For FitzRoy Somerset, 1st Baron Raglan (pictured) who was commander of the British troops sent to the Crimea in 1854. The name was first registered in England and Wales in the fourth quarter of 1854 when it was given to five children. This most likely followed the Battle of Balaclava in October 1854. The following year fourteen children were registered, and the name continued to be used intermittently up until 1971.
This is seemingly a spelling mistake or typing-error. It is most likely meant to be Arnaud for General Jacques St. Arnaud, the French colleague of Lord Raglan with whom he jointly commanded an Anglo-French force in the Crimean war. St Arnaud died shortly after commanding at the Battle of the Alma in September 1854. Arnaud (and spelling variants Arnand, Arnauld and Arnard) were -- like Raglan -- first registered in the fourth quarter of 1854. One girl was even named Arnauda Isabella.
Osman Pasha was an Ottoman field marshal and the hero of the Siege of Plevna in 1877. Though Osman had been registered occasionally before this date (averaging one registration per year), in 1877 alone 27 children were given the name, followed by 90 children in 1878. Many were boys but there was at least one girl (Osman Clara). Others were named Osman Plevna, Osman Pasha or Osman Sulieman.
Sir Garnet / Garnet Wolseley
Named for Garnet Wolseley, 1st Viscount Wolseley who is considered one of the most influential and admired British generals having served in Burma, the Crimean War, the Indian Mutiny, China, Canada and widely throughout Africa.

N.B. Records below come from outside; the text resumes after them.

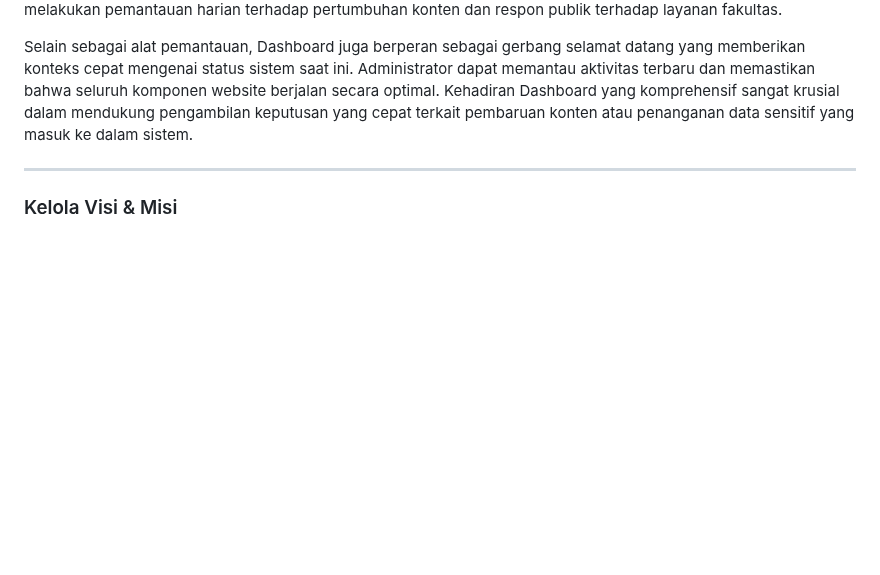
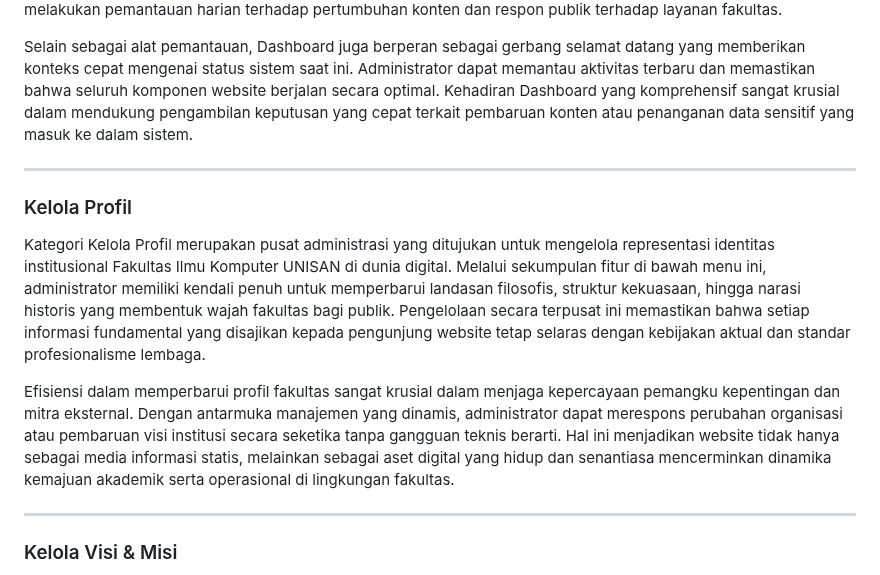
Before and after one commit to arbain-dev/Web_fikom, a Markdown page: docs/penjelasan_halaman_admin.md, the part around the change. Drawn GitHub-style; blank space fills up the shorter version.

Commit message:
docs: add Kelola Profil explanation to admin documentation

```diff
--- a/docs/penjelasan_halaman_admin.md
+++ b/docs/penjelasan_halaman_admin.md
@@ -13,6 +13,14 @@ Panel Admin dirancang dengan arsitektur yang memisahkan antara logika pengelolaa
 Halaman Dashboard berfungsi sebagai pusat kendali visual yang menyajikan ringkasan statistik dari berbagai aktivitas penting di dalam website. Melalui panel ini, administrator dapat melihat metrik utama secara instan, seperti jumlah total berita yang telah dipublikasikan, total dosen yang terdaftar, jumlah fasilitas yang tersedia, hingga statistik pendaftar mahasiswa baru. Visualisasi data dalam bentuk kartu ringkasan membantu pimpinan atau admin dalam melakukan pemantauan harian terhadap pertumbuhan konten dan respon publik terhadap layanan fakultas.
 
 Selain sebagai alat pemantauan, Dashboard juga berperan sebagai gerbang selamat datang yang memberikan konteks cepat mengenai status sistem saat ini. Administrator dapat memantau aktivitas terbaru dan memastikan bahwa seluruh komponen website berjalan secara optimal. Kehadiran Dashboard yang komprehensif sangat krusial dalam mendukung pengambilan keputusan yang cepat terkait pembaruan konten atau penanganan data sensitif yang masuk ke dalam sistem.
+
+---
+
+### Kelola Profil
+
+Kategori Kelola Profil merupakan pusat administrasi yang ditujukan untuk mengelola representasi identitas institusional Fakultas Ilmu Komputer UNISAN di dunia digital. Melalui sekumpulan fitur di bawah menu ini, administrator memiliki kendali penuh untuk memperbarui landasan filosofis, struktur kekuasaan, hingga narasi historis yang membentuk wajah fakultas bagi publik. Pengelolaan secara terpusat ini memastikan bahwa setiap informasi fundamental yang disajikan kepada pengunjung website tetap selaras dengan kebijakan aktual dan standar profesionalisme lembaga.
+
+Efisiensi dalam memperbarui profil fakultas sangat krusial dalam menjaga kepercayaan pemangku kepentingan dan mitra eksternal. Dengan antarmuka manajemen yang dinamis, administrator dapat merespons perubahan organisasi atau pembaruan visi institusi secara seketika tanpa gangguan teknis berarti. Hal ini menjadikan website tidak hanya sebagai media informasi statis, melainkan sebagai aset digital yang hidup dan senantiasa mencerminkan dinamika kemajuan akademik serta operasional di lingkungan fakultas.
 
 ---
 
```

Two boys were named Sir Garnet in 1883. Garnet Wolseley was registered 31 times from 1874 to 1900 with the peak year in 1882.